Three new appointments were made to the board along with amendments granting it greater authority, and in 1863 a new Dalhousie College Act was passed that gave the board power to appoint all college officers, including the president and professors, and, while internal governance was the responsibility of an academic senate, their rules were subject to board approval. The college was reconstituted as a university, conferring bachelors, master and doctoral degrees. In November 1863 Dalhousie College opened under the new board.
Functions, occupations and activities
The Board of Governors is responsible for the overall conduct, management, administration and control of the property, revenue and business of Dalhousie University, including the appointment of the university chancellor and the president.
The Board of Governors holds regular meetings at least four times each year, including an annual meeting usually held in June. The Board comprises an Executive Committee and five standing committees: Academic and Student Affairs Committee; Capital Projects and Facilities Committee; Community Affairs Committee; Finance, Audit, Investment and Risk Committee; and Governance and Human Resources Committee.
Approved minutes of Board of Governors meetings may be accessed on DalSpace. These archived minutes, dating from 1820, were created in several different formats, including handwritten, typescript and electronic. Minutes from earlier years have been scanned to provide online access.
Mandates/sources of authority
The basic statute relating to Dalhousie University is Chapter 24 of the Acts of 1863. This statute replaced earlier statutes, and the 1863 statute itself has been amended and supplemented several times over the years. The provisions of these various statutes provide for the establishment and regulation of the university, the membership of the Board of Governors and its rights and powers, the authority of senate for the internal regulation of the university (subject to the approval of the board), and various other matters.
The By-laws of the Board of Governors set out the operating procedures for the Board, including powers, membership, meeting procedures and committees.
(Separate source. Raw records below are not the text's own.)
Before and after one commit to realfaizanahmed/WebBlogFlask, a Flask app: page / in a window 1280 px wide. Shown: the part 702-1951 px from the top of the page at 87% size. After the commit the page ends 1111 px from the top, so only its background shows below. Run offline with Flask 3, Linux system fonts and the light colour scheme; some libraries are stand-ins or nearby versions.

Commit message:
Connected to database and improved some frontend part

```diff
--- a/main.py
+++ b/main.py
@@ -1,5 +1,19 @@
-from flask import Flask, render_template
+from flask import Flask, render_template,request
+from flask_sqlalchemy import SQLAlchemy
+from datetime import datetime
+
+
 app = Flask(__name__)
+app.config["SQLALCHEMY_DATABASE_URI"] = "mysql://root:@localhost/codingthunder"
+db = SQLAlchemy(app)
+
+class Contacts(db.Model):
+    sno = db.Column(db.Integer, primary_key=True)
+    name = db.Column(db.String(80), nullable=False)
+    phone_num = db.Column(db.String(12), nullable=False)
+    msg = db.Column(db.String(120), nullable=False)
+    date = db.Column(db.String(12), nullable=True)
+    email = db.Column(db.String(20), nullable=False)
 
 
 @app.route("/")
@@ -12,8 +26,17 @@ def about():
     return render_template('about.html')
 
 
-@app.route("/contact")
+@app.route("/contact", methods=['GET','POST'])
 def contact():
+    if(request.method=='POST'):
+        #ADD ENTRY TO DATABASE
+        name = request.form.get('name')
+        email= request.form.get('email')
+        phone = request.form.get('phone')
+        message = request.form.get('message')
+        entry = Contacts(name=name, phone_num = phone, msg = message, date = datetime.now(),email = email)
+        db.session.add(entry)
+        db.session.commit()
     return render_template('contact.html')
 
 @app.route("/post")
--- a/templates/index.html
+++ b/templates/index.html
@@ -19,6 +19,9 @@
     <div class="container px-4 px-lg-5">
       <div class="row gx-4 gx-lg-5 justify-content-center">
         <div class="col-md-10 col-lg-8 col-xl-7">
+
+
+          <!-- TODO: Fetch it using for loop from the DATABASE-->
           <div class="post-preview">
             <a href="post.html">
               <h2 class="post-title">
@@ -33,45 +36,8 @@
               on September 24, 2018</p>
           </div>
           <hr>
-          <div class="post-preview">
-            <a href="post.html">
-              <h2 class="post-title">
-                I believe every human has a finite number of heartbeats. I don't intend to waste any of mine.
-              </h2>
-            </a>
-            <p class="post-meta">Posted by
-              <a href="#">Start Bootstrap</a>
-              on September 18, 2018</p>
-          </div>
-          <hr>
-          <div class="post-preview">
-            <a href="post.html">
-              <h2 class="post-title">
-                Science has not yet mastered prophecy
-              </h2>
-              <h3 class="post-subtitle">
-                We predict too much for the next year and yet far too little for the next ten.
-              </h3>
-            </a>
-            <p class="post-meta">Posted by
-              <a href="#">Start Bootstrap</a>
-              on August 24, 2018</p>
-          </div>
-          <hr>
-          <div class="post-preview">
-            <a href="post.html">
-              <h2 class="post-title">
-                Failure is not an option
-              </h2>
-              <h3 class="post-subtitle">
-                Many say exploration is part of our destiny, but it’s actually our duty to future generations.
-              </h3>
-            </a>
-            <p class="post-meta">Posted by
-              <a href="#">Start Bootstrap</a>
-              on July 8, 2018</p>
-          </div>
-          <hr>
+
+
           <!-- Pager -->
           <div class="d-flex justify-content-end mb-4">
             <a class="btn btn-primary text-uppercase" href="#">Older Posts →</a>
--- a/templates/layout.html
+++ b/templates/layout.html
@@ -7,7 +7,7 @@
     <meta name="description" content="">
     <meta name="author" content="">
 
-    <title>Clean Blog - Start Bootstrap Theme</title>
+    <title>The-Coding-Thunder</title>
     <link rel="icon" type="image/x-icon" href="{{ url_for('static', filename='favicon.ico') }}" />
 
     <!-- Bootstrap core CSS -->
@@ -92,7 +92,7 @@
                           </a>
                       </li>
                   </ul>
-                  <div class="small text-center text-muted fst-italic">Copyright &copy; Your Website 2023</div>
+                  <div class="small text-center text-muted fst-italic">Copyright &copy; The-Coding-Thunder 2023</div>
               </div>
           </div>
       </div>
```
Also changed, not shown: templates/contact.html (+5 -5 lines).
The By-laws are interpreted in accordance with the Statutes of Nova Scotia relating to Dalhousie University which specify the powers, rights, authorities and privileges of the Board.
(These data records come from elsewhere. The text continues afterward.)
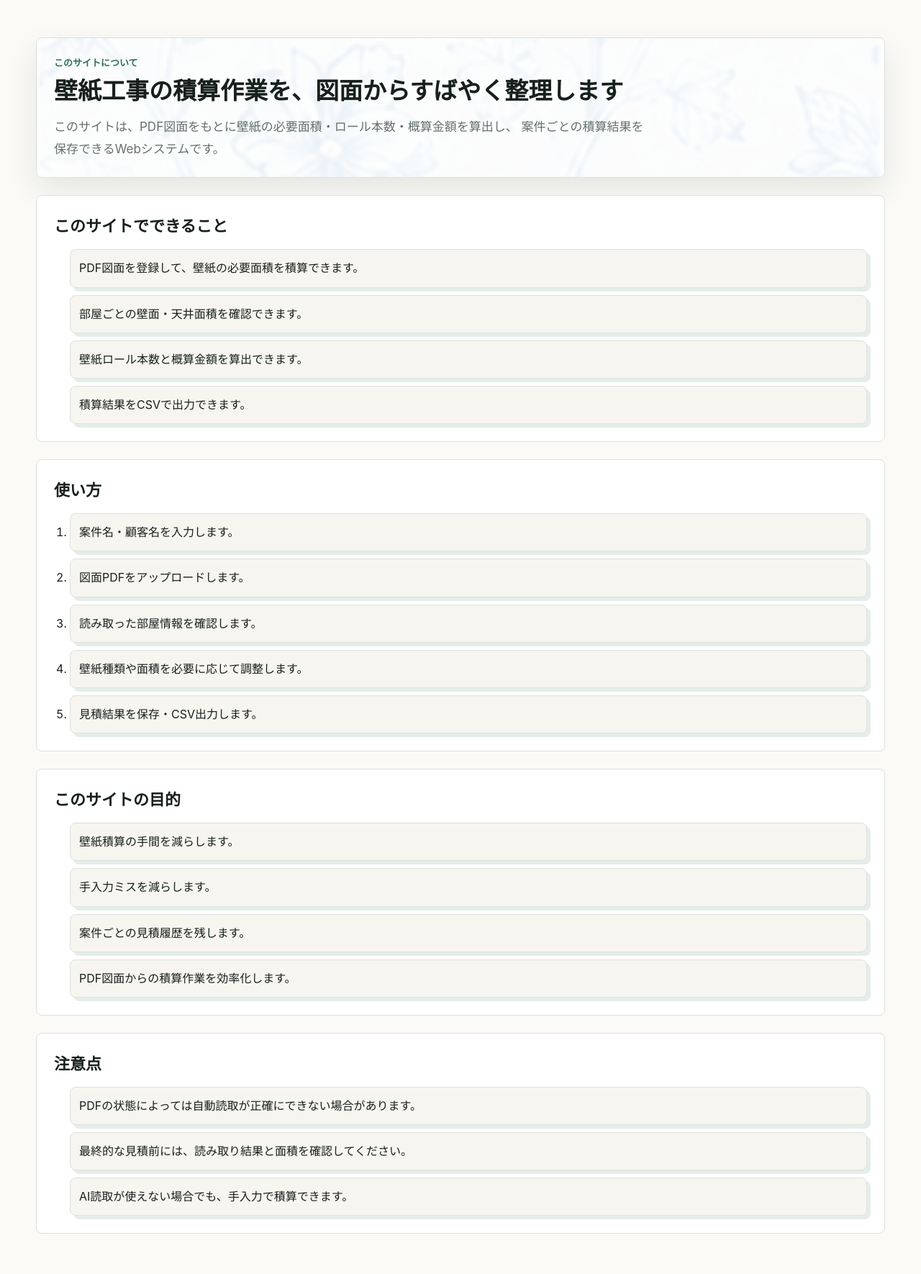
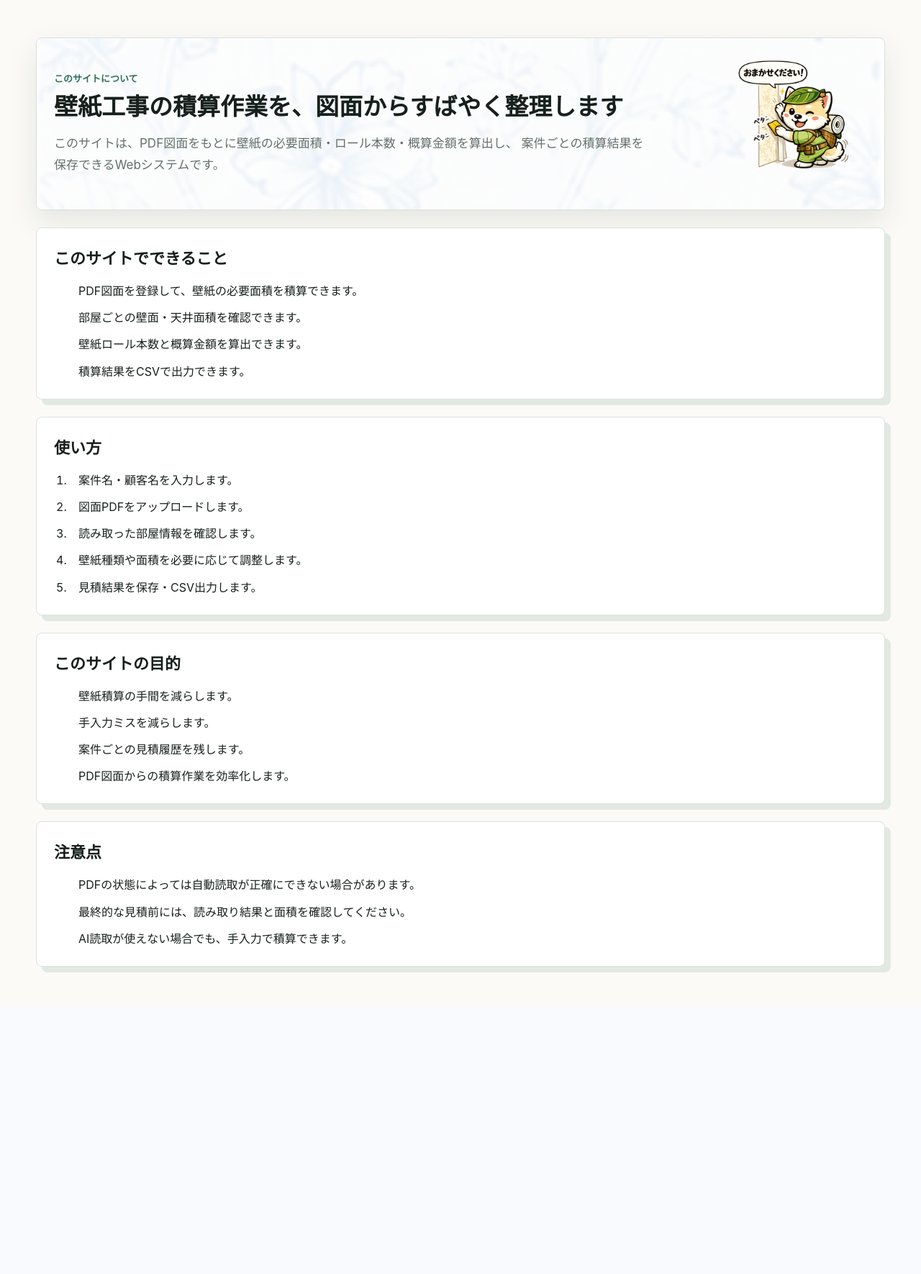
Before and after one commit to masumitachibana4649-creator/Sekisan-Project, a Django app: page /about/ in a window 1280 px wide. Shown: the part 75-1845 px from the top of the page at 72% size. After the commit the page ends 1426 px from the top, so only its background shows below. Run offline with Django 5.2, Linux system fonts and the light colour scheme.

Commit message:
Add Tachikuro character artwork

```diff
--- a/estimator/static/estimator/styles.css
+++ b/estimator/static/estimator/styles.css
@@ -99,6 +99,8 @@ main {
 }
 
 .workbench-main {
+  position: relative;
+  overflow: hidden;
   padding: clamp(28px, 5vw, 54px);
   display: flex;
   flex-direction: column;
@@ -106,6 +108,22 @@ main {
   background:
     linear-gradient(rgba(255, 255, 255, 0.84), rgba(255, 255, 255, 0.84)),
     url("dashboard-wallpaper-no2.png") center / cover;
+}
+
+.workbench-main > :not(.dashboard-character) {
+  position: relative;
+  z-index: 1;
+}
+
+.dashboard-character {
+  position: absolute;
+  right: 18px;
+  bottom: 16px;
+  z-index: 0;
+  width: min(24vw, 142px);
+  max-width: 34%;
+  display: block;
+  border-radius: 8px;
 }
 
 .page-kicker {
@@ -404,9 +422,17 @@ h2 {
 .ad-slot p { color: var(--muted); margin-bottom: 0; }
 
 .about-hero {
+  display: grid;
+  grid-template-columns: minmax(0, 1fr) minmax(130px, 220px);
+  gap: 24px;
+  align-items: center;
   background:
     linear-gradient(rgba(255, 255, 255, 0.84), rgba(255, 255, 255, 0.84)),
     url("dashboard-wallpaper-no2.png") center / cover;
+}
+
+.about-hero-copy {
+  min-width: 0;
 }
 
 .about-hero h1 {
@@ -424,8 +450,15 @@ h2 {
   margin-bottom: 0;
 }
 
+.about-character {
+  width: min(100%, 190px);
+  justify-self: end;
+  display: block;
+  border-radius: 8px;
+}
+
 .about-section {
-  box-shadow: none;
+  box-shadow: 8px 8px 0 rgba(47, 111, 86, 0.12);
 }
 
 .about-list,
@@ -441,11 +474,7 @@ h2 {
 .about-list li,
 .about-steps li {
   margin: 0;
-  padding: 12px 14px 12px 12px;
-  border: 1px solid var(--line);
-  border-radius: 8px;
-  background: #f7f5ef;
-  box-shadow: 5px 5px 0 rgba(47, 111, 86, 0.12);
+  padding: 0 0 0 12px;
 }
 
 .about-list {
@@ -1030,6 +1059,7 @@ textarea { resize: vertical; }
 @media (max-width: 860px) {
   .workbench,
   .two-column,
+  .about-hero,
   .form-grid,
   .page-map-grid,
   .wallpaper-select-grid,
@@ -1071,6 +1101,11 @@ textarea { resize: vertical; }
     grid-template-columns: 1fr;
   }
 
+  .about-character {
+    justify-self: start;
+    width: min(58vw, 180px);
+  }
+
   h1 {
     font-size: 34px;
   }
--- a/estimator/templates/estimator/about.html
+++ b/estimator/templates/estimator/about.html
@@ -4,12 +4,15 @@
 
 {% block content %}
 <section class="content-band about-hero" style="background: linear-gradient(rgba(255, 255, 255, 0.84), rgba(255, 255, 255, 0.84)), url('{% static "estimator/dashboard-wallpaper-no2.png" %}') center / cover;">
+  <div class="about-hero-copy">
     <div class="page-kicker">このサイトについて</div>
     <h1 style="max-width: 980px; font-size: 33px !important; line-height: 1.25;">壁紙工事の積算作業を、図面からすばやく整理します</h1>
     <p>
       このサイトは、PDF図面をもとに壁紙の必要面積・ロール本数・概算金額を算出し、
       案件ごとの積算結果を保存できるWebシステムです。
     </p>
+  </div>
+  <img class="about-character" src="{% static 'estimator/tachikuro-kun.png' %}" alt="タチクロくん">
 </section>
 
 <section class="content-band about-section">
--- a/estimator/templates/estimator/dashboard.html
+++ b/estimator/templates/estimator/dashboard.html
@@ -19,6 +19,7 @@
     {% if request.user.is_authenticated %}
       <a class="primary-action" href="{% url 'project_create' %}">積算を開始</a>
     {% endif %}
+    <img class="dashboard-character" src="{% static 'estimator/tachikuro-kun.png' %}" alt="タチクロくん">
   </div>
   <aside class="drawing-panel" aria-label="図面プレビュー">
     <img class="dashboard-plan" src="{% static 'estimator/dashboard-plan.png' %}" alt="平面図プレビュー">
```
Also changed, not shown: estimator/static/estimator/tachikuro-kun.png (added). Lines whose indentation alone changed are shown as unchanged.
The president and vice-chancellor of Dalhousie University is directly responsible to the Board of Governors, as is the University Secretary and Director, University Secretariat.
The Board of Governors is made up of three ex-offico members—the university chancellor, president & vice-chancellor, and the chair of Senate—fifteen order-in-council members, including a chair and vice chair; three board-appointed representatives; four alumni representatives; three student representatives; two faculty representatives; a Dalhousie Faculty Association observer; and the university secretary.